Segment Start: Data for processing

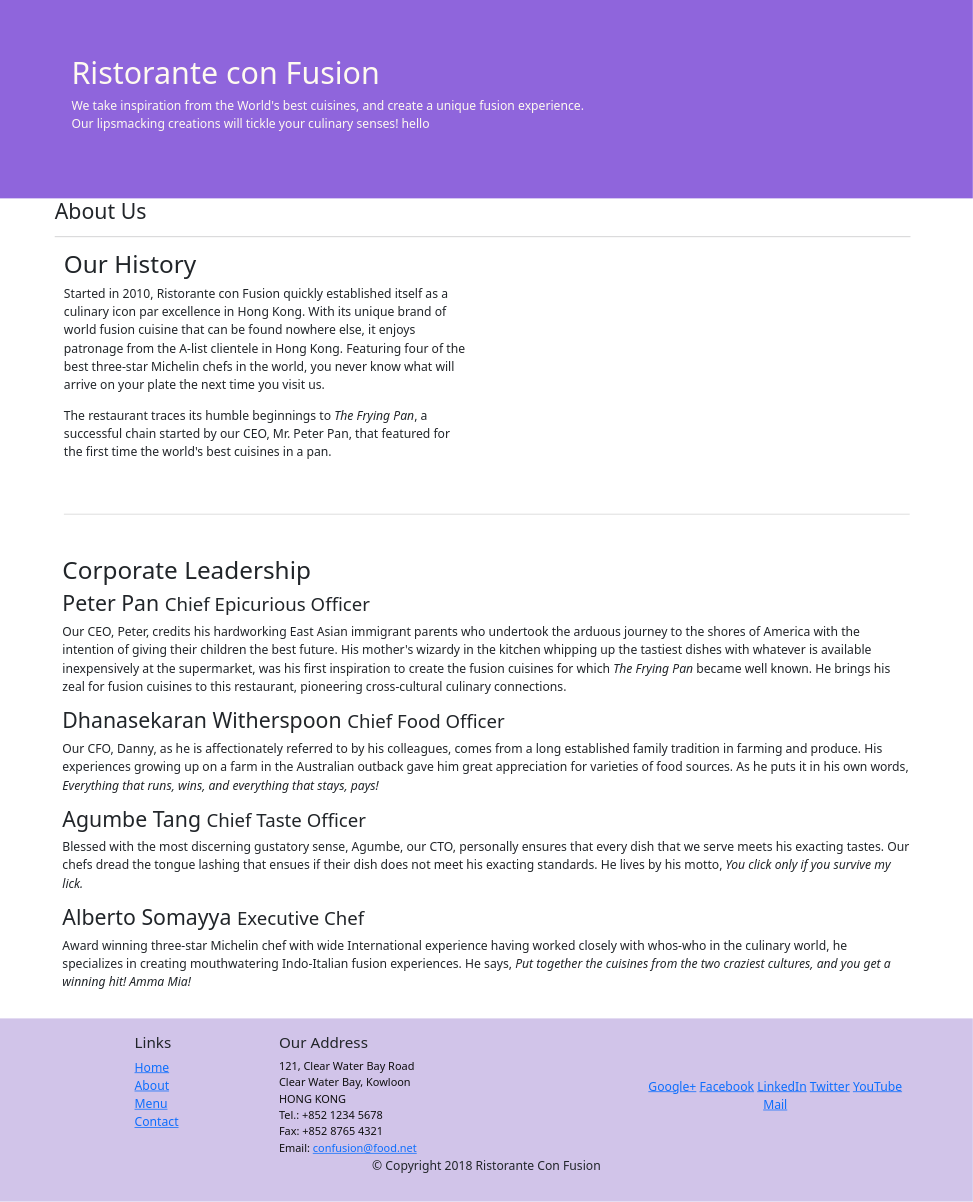
Repository: DungBuiTuan/FER201m
Page: LAB1/Aboutus.html
These files come from the project's save history. The page is drawn as it stood at one moment and after the next save; the edit follows.
The browser window is 1280 px wide. The pictures show the whole page, at 76% of full size.
Some web libraries are served in a nearby version.

Above is the page before, as saved 2023-05-19 22:51:38.

After the next save:
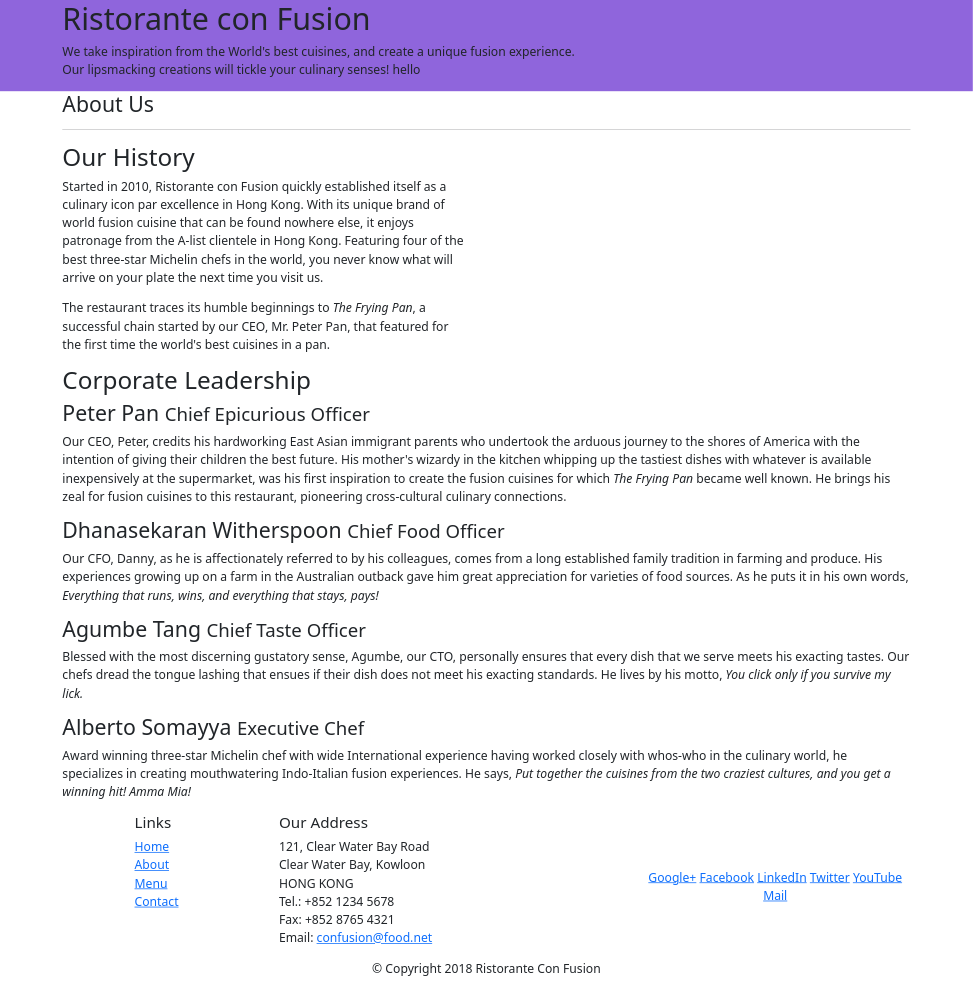
Saved 47 s later.
--- a/LAB1/Aboutus.html
+++ b/LAB1/Aboutus.html
@@ -7,7 +7,7 @@
     <meta http-equiv="x-ua-compatible" content="ie=edge">
     <!-- Bootstrap CSS -->
     <link rel="stylesheet" href="node_modules/bootstrap/dist/css/bootstrap.min.css" />
-    <link rel="stylesheet" href="style.css">
+    <!-- <link rel="stylesheet" href="style.css"> -->
     <title>Ristorante Con Fusion: AboutUs</title>
 
 </head>

After the save that followed:
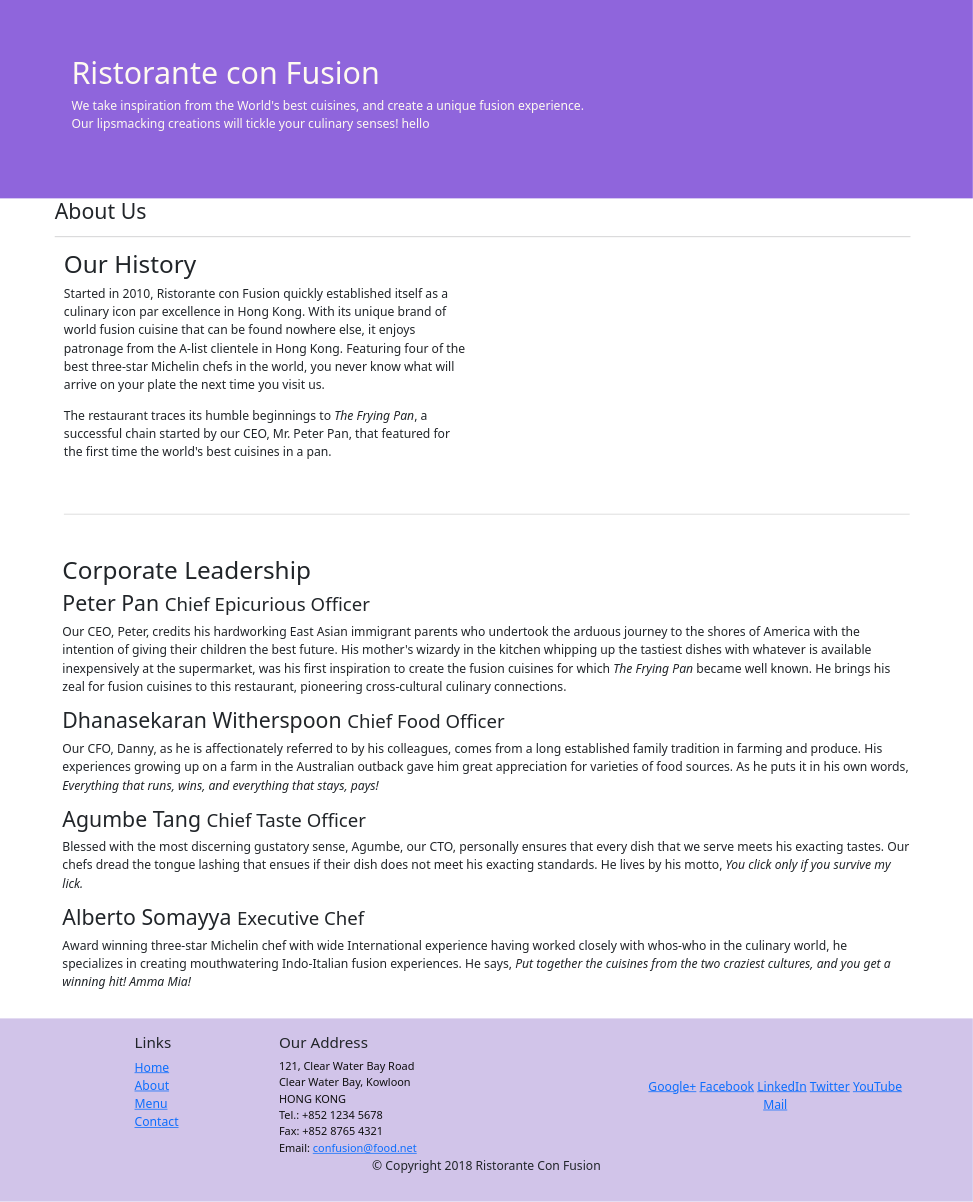
Saved 6 s later.
--- a/LAB1/Aboutus.html
+++ b/LAB1/Aboutus.html
@@ -7,7 +7,7 @@
     <meta http-equiv="x-ua-compatible" content="ie=edge">
     <!-- Bootstrap CSS -->
     <link rel="stylesheet" href="node_modules/bootstrap/dist/css/bootstrap.min.css" />
-    <!-- <link rel="stylesheet" href="style.css"> -->
+    <link rel="stylesheet" href="style.css">
     <title>Ristorante Con Fusion: AboutUs</title>
 
 </head>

Segment End: Data for processing

● Prompt: Set down the records exactly, without the pictures.

● Exercise output:
Repository: DungBuiTuan/FER201m
Page: LAB1/Aboutus.html
These files come from the project's save history. The page is drawn as it stood at one moment and after the next save; the edit follows.
The browser window is 1280 px wide. The pictures show the whole page, at 76% of full size.
Some web libraries are served in a nearby version.

Above is the page before, as saved 2023-05-19 22:51:38.

After the next save:
Saved 47 s later.
--- a/LAB1/Aboutus.html
+++ b/LAB1/Aboutus.html
@@ -7,7 +7,7 @@
     <meta http-equiv="x-ua-compatible" content="ie=edge">
     <!-- Bootstrap CSS -->
     <link rel="stylesheet" href="node_modules/bootstrap/dist/css/bootstrap.min.css" />
-    <link rel="stylesheet" href="style.css">
+    <!-- <link rel="stylesheet" href="style.css"> -->
     <title>Ristorante Con Fusion: AboutUs</title>
 
 </head>

After the save that followed:
Saved 6 s later.
--- a/LAB1/Aboutus.html
+++ b/LAB1/Aboutus.html
@@ -7,7 +7,7 @@
     <meta http-equiv="x-ua-compatible" content="ie=edge">
     <!-- Bootstrap CSS -->
     <link rel="stylesheet" href="node_modules/bootstrap/dist/css/bootstrap.min.css" />
-    <!-- <link rel="stylesheet" href="style.css"> -->
+    <link rel="stylesheet" href="style.css">
     <title>Ristorante Con Fusion: AboutUs</title>
 
 </head>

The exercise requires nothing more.